Association of low birth weight and placental malarial infection in Nigeria

  • Dennis N. Aribodor Department of Parasitology and Entomology, Nnamdi Azikiwe University, P.M.B. 5025, Awka, Anambra State
  • Obioma C. Nwaorgu Department of Parasitology and Entomology, Nnamdi Azikiwe University, P.M.B. 5025, Awka, Anambra State
  • Christine I. Eneanya Department of Parasitology and Entomology, Nnamdi Azikiwe University, P.M.B. 5025, Awka, Anambra State
  • Ikechukwu Okoli Division of Infectious Diseases, Massachusetts General Hospital, Gray-Jackson 516, 55 Fruit Street, Boston, Massachusetts 02114
  • Reed Pukkila-Worley Division of Infectious Diseases, Massachusetts General Hospital, Gray-Jackson 516, 55 Fruit Street, Boston, Massachusetts 02114
  • Harrison O. Etaga Department of Statistics, Nnamdi Azikiwe University, P.M.B. 5025, Awka, Anambra State
Keywords: malaria, placenta, pregnancy, newborns, low birth weight

Abstract

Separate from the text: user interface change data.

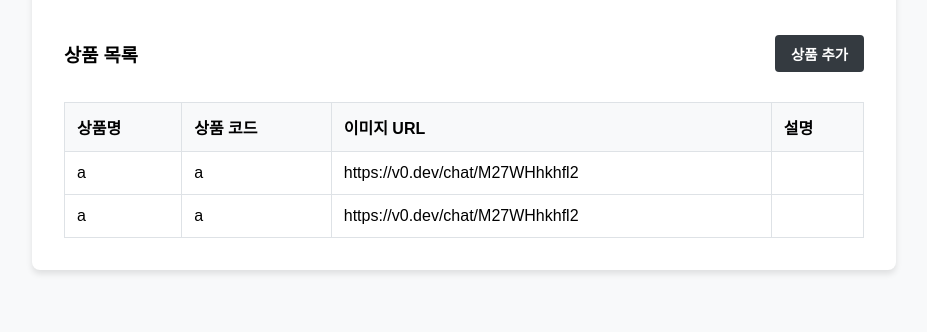
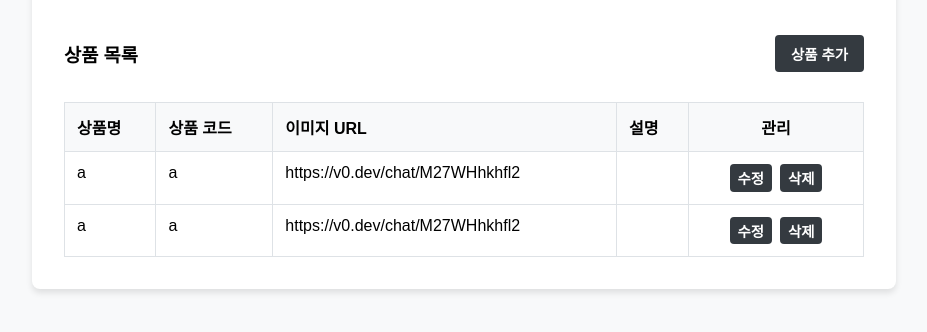
Before and after one commit to Sulpring/manage, a Django app: template manage_main/templates/products/product_list.html in a window 1280 px wide. Shown: the part 238-570 px from the top of the page, without its empty margins (176-1103 px from the left). Run offline with Django 5.2, Linux system fonts and the light colour scheme; the template is opened without the code that fills it: values that come from a table or form of the project are taken from there, others are empty; data comes from the database, SQL or seed files in the repository; both versions use the stored data as it was after the commit.

Commit message:
feat/수정 삭제 추가

```diff
--- a/manage_main/static/css/product_list.css
+++ b/manage_main/static/css/product_list.css
@@ -1,3 +1,4 @@
+/* General body styling */
 body {
     font-family: Arial, sans-serif;
     margin: 0;
@@ -40,12 +41,30 @@ h2 {
     border-radius: 4px;
     font-size: 0.9rem;
     font-weight: bold;
+    border: none;
+    cursor: pointer;
 }
 
-.add-button:hover {
+.delete-button,
+.edit-button {
+    background-color: #343a40;
+    color: #fff;
+    padding: 0.2rem 0.5rem;
+    text-decoration: none;
+    border-radius: 4px;
+    font-size: 0.9rem;
+    font-weight: bold;
+    border: none;
+    cursor: pointer;
+}
+
+.add-button:hover,
+.delete-button:hover,
+.edit-button:hover {
     background-color: #495057;
 }
 
+/* Table styling */
 .product-table {
     width: 100%;
     border-collapse: collapse;
@@ -57,6 +76,8 @@ h2 {
     border: 1px solid #dee2e6;
     padding: 0.75rem;
     text-align: left;
+    word-wrap: break-word; /* 텍스트 줄바꿈 */
+    overflow-wrap: break-word; /* 긴 텍스트 강제 줄바꿈 */
 }
 
 .product-table th {
@@ -64,11 +85,33 @@ h2 {
     font-weight: bold;
 }
 
-.product-table td a {
-    color: #007bff;
-    text-decoration: none;
+.product-table td {
+    vertical-align: top; /* 내용이 길어질 경우 상단 정렬 */
 }
 
-.product-table td a:hover {
-    text-decoration: underline;
+/* Description column */
+.product-table th:nth-child(4),
+.product-table td:nth-child(4) {
+    max-width: 300px; /* 설명 열의 최대 너비 제한 */
+    white-space: normal; /* 텍스트 줄바꿈 허용 */
+    word-wrap: break-word;
+    overflow-wrap: break-word;
 }
+
+/* Actions column */
+.product-table th:nth-child(5),
+.product-table td:nth-child(5) {
+    width: 150px; /* 관리 열 너비 */
+    text-align: center;
+}
+
+.actions {
+    position: relative;
+}
+
+.action-buttons {
+    display: flex;
+    gap: 0.5rem;
+    justify-content: center;
+    align-items: center;
+}
--- a/manage_main/templates/products/product_add.html
+++ b/manage_main/templates/products/product_add.html
@@ -16,7 +16,7 @@
         <h2>안녕하세요, {{ username }}님</h2>
         <div class="product-header">
             <h3>상품 추가</h3>
-            <a href="/" class="back-button">상품 목록</a>
+            <a href="/manage/product/list/" class="back-button">상품 목록</a>
         </div>
 
         <form method="POST" class="product-form" action="/manage/product/add/process/">
--- a/manage_main/templates/products/product_list.html
+++ b/manage_main/templates/products/product_list.html
@@ -26,6 +26,7 @@
                     <th>상품 코드</th>
                     <th>이미지 URL</th>
                     <th>설명</th>
+                    <th>관리</th>
                 </tr>
             </thead>
             <tbody>
@@ -35,10 +36,17 @@
                     <td>{{ product.code }}</td>
                     <td>{{ product.img_url }}</td>
                     <td>{{ product.description }}</td>
+                    <td class="actions">
+                        <div class="action-buttons">
+                            {% csrf_token %}
+                            <a href="/manage/product/add/" class="edit-button">수정</a>
+                            <a href="/manage/product/add/" class="delete-button">삭제</a>
+                        </div>
+                    </td>
                 </tr>
                 {% empty %}
                 <tr>
-                    <td colspan="4">등록된 상품이 없습니다.</td>
+                    <td colspan="5">등록된 상품이 없습니다.</td>
                 </tr>
                 {% endfor %}
             </tbody>
```
Also changed, not shown: db.sqlite3.
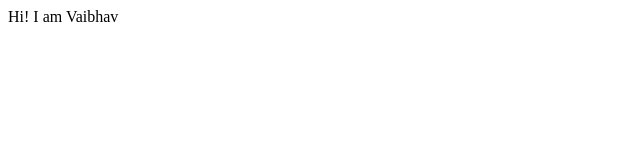
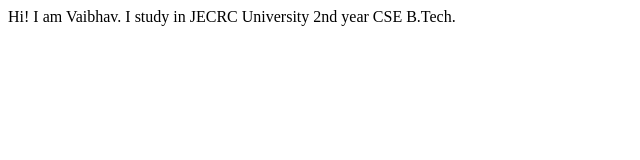
Before and after one commit to Deejay1230/vaibhavjain-portfolio, a plain HTML site: page index.html in a window 1280 px wide. Shown: the whole page, without its empty margins (0-640 px from the left). Drawn offline with Linux system fonts and the light colour scheme.

Commit message:
docs: update skills

```diff
--- a/index.html
+++ b/index.html
@@ -7,6 +7,8 @@
     <title>vaibhavjain-portfolio</title>
 </head>
 <body>
-  Hi! I am Vaibhav
+  Hi! I am Vaibhav.
+  I study in JECRC University 2nd year CSE B.Tech.
+
 </body>
 </html>
```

BACKGROUND: Malaria causes significant morbidity and mortality among pregnant women in Nigeria. However, the contribution of malaria infection to neonatal development is incompletely understood. Here we determined the prevalence of placental malarial infection in six communities in Anambra State, Nigeria, between 2005 and 2006, and compare these data to neonatal birth weight. METHODOLOGY: Blood samples were obtained from the placenta of 500 parturient mothers and examined for the presence of malaria parasites. Newborn birth weight was then compared with the malaria status of their mothers. RESULTS: Placental malarial infection was found in 322 of 500 mothers (64.4%). The prevalence of infection did not differ among the six different Nigerian communities (P = 0.978). Furthermore, there was no difference in infection rates between rural and urban areas (64.9% vs. 64.0%, respectively, P = 0.827). Interestingly, neonates born from mothers with placental malaria had lower birth weights than neonates born from uninfected mothers [2500 g (range 1900 g - 3200 g) vs. 3800 g (range 3200 g - 4700 g), P < 0.001]. Forty-five percent (145/322) of the newborns born from infected mothers were of low birth weight (defined as birth weight less than 2,500 g). CONCLUSION: Malaria infection during pregnancy is common in Nigeria and is likely associated with low newborn birth weight.
Published
2009-09-15
How to Cite
1.
Aribodor DN, Nwaorgu OC, Eneanya CI, Okoli I, Pukkila-Worley R, Etaga HO (2009) Association of low birth weight and placental malarial infection in Nigeria. J Infect Dev Ctries 3:620-623. doi: 10.3855/jidc.554
Section
Original Articles